What the task requires: Among the records below, find the lines that contain "imágenes" and copy each of them.

····················

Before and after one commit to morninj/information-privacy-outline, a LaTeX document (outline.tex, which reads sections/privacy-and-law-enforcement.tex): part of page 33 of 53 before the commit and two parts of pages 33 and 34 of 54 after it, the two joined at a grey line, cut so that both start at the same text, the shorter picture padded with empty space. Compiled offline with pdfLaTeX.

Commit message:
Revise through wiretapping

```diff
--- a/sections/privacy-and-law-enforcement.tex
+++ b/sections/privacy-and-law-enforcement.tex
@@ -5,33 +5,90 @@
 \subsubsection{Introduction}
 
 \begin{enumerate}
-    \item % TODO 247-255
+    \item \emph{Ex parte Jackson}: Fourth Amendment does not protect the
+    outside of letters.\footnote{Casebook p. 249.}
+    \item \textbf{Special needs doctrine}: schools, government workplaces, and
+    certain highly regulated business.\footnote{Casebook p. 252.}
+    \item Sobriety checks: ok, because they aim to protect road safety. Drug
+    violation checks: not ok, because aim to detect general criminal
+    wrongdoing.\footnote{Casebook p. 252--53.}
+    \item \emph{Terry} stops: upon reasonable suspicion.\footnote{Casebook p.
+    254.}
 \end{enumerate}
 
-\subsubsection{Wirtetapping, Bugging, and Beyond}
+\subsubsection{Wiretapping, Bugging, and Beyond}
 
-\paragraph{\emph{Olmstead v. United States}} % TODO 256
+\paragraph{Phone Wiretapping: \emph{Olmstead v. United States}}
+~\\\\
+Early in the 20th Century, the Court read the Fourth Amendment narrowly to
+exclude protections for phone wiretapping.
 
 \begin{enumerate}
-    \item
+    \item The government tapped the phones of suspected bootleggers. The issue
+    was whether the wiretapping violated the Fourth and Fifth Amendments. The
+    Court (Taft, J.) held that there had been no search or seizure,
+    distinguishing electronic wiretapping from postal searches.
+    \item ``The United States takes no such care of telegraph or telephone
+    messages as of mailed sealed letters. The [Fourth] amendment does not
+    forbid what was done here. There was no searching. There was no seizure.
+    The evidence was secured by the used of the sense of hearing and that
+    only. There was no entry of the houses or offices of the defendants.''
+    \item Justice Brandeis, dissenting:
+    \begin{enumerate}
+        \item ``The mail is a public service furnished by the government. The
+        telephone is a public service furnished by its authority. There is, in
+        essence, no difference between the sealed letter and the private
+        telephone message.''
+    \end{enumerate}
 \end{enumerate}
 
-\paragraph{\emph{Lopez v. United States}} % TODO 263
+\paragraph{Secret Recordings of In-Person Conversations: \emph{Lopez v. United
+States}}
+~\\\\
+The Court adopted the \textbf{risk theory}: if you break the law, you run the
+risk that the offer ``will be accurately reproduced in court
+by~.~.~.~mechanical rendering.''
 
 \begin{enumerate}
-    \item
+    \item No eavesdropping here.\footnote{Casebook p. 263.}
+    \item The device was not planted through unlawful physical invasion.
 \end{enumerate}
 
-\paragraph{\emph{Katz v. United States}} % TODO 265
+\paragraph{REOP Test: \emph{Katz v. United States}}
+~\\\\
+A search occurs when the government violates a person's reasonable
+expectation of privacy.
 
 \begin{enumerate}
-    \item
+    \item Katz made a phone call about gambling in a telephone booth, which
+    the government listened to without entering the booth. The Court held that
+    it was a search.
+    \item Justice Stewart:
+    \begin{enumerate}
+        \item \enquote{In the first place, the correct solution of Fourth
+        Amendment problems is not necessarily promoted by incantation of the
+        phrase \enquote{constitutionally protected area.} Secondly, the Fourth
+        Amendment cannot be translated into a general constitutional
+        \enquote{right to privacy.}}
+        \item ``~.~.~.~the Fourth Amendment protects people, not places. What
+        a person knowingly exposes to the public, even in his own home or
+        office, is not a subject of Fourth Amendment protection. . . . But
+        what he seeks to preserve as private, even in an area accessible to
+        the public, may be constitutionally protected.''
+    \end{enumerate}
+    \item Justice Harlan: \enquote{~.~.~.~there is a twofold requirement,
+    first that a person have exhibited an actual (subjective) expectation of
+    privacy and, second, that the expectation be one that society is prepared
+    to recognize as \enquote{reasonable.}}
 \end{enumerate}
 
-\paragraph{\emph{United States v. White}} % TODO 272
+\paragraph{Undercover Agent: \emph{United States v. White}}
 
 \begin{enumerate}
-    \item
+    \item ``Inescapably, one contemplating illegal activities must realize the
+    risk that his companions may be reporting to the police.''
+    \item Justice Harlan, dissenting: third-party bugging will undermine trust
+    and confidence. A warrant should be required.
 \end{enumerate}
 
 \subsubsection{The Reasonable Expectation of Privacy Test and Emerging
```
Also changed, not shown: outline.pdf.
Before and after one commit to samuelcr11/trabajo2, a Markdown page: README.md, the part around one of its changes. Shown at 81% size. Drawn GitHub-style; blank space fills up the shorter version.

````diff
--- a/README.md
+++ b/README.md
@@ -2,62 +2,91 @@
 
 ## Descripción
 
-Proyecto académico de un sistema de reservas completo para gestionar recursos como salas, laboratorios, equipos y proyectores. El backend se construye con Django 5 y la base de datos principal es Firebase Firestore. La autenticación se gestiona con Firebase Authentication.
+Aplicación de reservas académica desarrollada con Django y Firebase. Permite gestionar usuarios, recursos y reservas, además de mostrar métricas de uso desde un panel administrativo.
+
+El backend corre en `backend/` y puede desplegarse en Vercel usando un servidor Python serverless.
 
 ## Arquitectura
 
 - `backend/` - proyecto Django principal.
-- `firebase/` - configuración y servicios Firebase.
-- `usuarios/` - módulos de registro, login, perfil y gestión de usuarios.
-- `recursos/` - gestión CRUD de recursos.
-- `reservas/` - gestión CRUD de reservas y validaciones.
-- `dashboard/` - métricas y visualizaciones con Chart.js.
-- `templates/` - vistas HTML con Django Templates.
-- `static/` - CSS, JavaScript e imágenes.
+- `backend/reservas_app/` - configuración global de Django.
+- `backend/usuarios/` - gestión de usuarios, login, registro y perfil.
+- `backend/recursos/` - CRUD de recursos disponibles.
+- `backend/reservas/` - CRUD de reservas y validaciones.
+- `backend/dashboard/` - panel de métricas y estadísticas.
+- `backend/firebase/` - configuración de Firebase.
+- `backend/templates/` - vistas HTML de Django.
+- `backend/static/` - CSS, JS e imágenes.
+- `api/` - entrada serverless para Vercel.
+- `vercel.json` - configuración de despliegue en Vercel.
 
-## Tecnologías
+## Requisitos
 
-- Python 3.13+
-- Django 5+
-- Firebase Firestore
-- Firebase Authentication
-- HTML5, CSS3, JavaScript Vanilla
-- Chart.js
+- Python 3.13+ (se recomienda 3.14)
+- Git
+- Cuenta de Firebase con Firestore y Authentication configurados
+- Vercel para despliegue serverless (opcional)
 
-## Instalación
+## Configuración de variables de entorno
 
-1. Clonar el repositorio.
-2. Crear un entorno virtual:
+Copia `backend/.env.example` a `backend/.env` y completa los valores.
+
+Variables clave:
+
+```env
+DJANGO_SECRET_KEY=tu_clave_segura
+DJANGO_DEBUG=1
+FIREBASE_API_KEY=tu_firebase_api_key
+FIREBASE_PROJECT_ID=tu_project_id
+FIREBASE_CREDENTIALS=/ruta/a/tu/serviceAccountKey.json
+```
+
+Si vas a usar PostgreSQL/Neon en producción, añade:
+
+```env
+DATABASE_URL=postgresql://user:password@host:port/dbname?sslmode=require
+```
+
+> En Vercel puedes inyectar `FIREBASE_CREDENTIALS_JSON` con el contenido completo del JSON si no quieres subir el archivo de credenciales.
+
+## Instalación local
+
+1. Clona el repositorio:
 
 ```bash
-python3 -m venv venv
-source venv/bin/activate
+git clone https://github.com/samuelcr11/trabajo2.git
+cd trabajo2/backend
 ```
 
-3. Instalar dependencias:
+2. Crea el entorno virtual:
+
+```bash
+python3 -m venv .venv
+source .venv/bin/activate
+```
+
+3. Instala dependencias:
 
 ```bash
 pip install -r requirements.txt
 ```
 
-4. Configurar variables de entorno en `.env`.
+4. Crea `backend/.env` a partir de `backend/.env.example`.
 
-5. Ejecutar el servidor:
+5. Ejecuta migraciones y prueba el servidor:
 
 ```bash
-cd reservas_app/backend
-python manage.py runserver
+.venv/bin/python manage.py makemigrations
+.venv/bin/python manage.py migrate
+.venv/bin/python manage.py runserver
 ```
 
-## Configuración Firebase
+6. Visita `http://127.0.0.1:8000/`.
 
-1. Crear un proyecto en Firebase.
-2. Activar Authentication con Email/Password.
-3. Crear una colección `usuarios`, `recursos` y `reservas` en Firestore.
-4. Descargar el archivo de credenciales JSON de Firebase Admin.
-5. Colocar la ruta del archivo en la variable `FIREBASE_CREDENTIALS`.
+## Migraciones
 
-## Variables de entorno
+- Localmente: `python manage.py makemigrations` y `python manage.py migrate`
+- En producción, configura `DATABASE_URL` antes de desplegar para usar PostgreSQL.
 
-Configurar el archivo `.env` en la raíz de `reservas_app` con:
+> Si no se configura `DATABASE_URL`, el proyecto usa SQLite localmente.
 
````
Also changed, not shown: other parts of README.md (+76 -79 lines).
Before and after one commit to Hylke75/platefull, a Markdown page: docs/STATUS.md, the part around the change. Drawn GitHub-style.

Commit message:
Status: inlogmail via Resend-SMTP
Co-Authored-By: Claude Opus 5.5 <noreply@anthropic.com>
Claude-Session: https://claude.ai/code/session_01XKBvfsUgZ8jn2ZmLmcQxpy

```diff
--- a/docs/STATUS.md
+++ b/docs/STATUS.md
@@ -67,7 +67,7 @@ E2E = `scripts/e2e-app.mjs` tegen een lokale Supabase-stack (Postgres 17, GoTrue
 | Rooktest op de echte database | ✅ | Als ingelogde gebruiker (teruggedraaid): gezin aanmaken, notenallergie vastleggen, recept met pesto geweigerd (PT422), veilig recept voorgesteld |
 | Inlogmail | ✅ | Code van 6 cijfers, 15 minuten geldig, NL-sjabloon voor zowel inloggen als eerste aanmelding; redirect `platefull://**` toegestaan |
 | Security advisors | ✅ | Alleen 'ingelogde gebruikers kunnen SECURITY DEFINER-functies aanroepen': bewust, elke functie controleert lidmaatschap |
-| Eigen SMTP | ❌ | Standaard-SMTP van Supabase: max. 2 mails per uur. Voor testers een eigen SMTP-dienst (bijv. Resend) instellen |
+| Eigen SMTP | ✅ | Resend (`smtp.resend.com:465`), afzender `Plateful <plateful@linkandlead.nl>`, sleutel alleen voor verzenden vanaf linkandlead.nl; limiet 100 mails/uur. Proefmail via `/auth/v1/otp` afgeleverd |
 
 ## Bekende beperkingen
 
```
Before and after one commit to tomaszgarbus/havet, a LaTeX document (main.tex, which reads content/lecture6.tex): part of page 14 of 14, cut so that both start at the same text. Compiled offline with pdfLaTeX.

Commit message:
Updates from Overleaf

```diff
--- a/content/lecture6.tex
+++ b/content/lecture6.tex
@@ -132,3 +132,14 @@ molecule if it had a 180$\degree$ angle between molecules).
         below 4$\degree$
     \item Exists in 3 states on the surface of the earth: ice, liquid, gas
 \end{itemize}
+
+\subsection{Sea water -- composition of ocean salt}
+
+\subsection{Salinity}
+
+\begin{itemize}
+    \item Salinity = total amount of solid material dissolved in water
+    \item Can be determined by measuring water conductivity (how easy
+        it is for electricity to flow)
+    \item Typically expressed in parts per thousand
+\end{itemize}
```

····················

Answer to the problem:
-- `static/` - CSS, JavaScript e imágenes.
+- `backend/static/` - CSS, JS e imágenes.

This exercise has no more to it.